The son of the Sir Grantley Adams, one of the architects of West Indian
Federation, Tom Adams was Prime Minister of Barbados from 1976 until
his death of a heart attack in 1985.
His victory broke the Democratic Labour Party’s 15-year hold on Government.
Born September 24, 1931, politics was never a distant issue for Tom
Adams. Like his father, he had always possessed a wider vision of the
West Indies and, after graduating from Oxford University in Britain
with a Masters Degree in Politics, Philosophy and Economics, the lawyer
who was called to the British Bar in 1965, devoted most of his life
to improving upon the social, economic and political well being of the
people of Barbados.
Before his return to Barbados, Adams had worked for the British Broadcasting
Corporation (BBC), an exposure which served him well on his entry into
politics, serving as Secretary of the Barbados Labour Party (BLP) until
He was elected to Parliament in 1966, the year Barbados became independent
and in 1971 he became Leader of the Opposition.
His skill in parliamentary debate would always be in evidence, but particularly
so during his period as Prime Minister.
Adams possessed an intellect that combined critical sharpness with an
accurate memory. Few words and little time were necessary for him to
fully comprehend the purport of what he was being told and would then
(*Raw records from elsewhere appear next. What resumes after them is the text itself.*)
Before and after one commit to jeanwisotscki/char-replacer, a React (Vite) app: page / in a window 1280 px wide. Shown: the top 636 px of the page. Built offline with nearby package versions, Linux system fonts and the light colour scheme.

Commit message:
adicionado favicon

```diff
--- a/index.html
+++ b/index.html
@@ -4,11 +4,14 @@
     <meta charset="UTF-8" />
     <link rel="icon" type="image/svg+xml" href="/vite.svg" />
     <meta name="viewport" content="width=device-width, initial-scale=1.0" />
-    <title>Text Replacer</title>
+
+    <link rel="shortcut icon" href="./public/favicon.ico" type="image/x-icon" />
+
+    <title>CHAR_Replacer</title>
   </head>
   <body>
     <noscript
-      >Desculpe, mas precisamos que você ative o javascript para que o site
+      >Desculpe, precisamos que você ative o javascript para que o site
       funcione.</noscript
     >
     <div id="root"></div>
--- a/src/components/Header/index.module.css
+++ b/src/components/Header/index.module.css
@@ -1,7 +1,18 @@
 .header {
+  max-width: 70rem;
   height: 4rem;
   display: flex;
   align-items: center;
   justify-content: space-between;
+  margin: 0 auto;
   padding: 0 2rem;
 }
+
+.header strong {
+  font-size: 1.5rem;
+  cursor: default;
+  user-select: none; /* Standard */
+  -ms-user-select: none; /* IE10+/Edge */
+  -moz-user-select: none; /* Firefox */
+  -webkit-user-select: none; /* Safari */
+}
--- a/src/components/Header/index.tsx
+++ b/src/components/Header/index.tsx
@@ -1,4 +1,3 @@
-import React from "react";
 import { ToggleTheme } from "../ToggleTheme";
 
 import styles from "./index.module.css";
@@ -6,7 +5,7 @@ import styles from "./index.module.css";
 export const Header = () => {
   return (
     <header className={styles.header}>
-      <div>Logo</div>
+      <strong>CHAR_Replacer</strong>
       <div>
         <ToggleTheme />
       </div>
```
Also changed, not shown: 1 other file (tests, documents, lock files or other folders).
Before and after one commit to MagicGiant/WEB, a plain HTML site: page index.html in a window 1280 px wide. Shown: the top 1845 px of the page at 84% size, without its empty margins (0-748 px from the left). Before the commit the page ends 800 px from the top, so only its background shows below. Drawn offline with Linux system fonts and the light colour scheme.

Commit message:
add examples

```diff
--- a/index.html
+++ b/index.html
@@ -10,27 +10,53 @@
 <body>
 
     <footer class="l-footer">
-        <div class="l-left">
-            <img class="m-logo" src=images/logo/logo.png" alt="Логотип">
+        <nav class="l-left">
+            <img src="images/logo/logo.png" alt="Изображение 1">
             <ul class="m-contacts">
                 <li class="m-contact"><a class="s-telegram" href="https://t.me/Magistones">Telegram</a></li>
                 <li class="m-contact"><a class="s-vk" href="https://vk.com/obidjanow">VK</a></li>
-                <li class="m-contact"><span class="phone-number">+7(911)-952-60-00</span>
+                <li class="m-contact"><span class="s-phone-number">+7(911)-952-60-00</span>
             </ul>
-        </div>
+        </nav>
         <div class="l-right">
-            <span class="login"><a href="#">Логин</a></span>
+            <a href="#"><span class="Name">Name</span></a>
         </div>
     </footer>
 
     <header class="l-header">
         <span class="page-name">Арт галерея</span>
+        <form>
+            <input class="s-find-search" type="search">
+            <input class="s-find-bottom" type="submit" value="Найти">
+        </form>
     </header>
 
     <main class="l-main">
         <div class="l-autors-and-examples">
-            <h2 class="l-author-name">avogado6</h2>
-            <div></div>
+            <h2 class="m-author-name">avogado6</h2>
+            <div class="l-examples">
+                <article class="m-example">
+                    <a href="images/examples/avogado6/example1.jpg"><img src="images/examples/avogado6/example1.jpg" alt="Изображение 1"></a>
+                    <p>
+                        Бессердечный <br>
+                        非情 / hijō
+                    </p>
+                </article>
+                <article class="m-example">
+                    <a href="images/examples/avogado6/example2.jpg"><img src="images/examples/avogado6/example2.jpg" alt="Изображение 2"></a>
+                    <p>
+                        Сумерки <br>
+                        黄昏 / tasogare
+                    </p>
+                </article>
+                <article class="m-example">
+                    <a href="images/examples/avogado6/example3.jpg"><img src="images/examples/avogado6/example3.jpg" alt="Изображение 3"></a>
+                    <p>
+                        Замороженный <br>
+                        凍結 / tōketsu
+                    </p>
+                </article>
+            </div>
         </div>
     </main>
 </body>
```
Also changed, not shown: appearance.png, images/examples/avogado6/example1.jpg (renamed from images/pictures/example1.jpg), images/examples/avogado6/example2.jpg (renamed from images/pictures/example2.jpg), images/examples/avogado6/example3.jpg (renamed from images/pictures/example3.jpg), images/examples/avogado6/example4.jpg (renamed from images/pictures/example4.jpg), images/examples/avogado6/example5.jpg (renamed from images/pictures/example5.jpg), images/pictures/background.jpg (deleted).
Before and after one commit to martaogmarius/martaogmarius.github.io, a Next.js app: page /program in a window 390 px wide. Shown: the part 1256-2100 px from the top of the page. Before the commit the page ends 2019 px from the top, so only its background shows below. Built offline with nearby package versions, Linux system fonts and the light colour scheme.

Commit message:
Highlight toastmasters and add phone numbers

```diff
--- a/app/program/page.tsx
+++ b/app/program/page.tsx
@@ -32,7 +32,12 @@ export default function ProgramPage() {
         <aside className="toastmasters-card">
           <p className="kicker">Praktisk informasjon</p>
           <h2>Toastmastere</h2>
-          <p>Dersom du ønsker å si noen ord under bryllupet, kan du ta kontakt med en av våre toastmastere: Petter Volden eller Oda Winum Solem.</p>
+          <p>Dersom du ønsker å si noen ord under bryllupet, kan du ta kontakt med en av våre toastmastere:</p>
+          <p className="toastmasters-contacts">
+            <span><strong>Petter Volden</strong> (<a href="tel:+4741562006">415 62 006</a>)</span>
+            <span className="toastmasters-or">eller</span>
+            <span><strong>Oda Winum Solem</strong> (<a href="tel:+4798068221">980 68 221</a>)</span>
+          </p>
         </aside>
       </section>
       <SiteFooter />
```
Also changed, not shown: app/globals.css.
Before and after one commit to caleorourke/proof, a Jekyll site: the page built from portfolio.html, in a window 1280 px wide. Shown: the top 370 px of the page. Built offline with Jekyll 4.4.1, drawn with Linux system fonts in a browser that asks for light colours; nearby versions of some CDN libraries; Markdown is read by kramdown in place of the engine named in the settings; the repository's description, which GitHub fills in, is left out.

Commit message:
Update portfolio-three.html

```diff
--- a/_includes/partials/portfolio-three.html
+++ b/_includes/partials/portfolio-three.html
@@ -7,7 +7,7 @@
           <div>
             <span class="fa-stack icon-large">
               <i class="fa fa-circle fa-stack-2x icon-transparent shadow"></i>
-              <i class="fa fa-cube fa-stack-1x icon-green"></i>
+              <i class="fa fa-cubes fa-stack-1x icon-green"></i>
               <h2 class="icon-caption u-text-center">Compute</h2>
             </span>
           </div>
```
bring his own knowledge and experience to bear on the particular issue
In an autobiographical sketch, Adams listed watching and reading about
cricket as his favourite hobby along with philately and gardening. He
was survived by his wife Genevieve and his two sons, Douglas and Rawdon.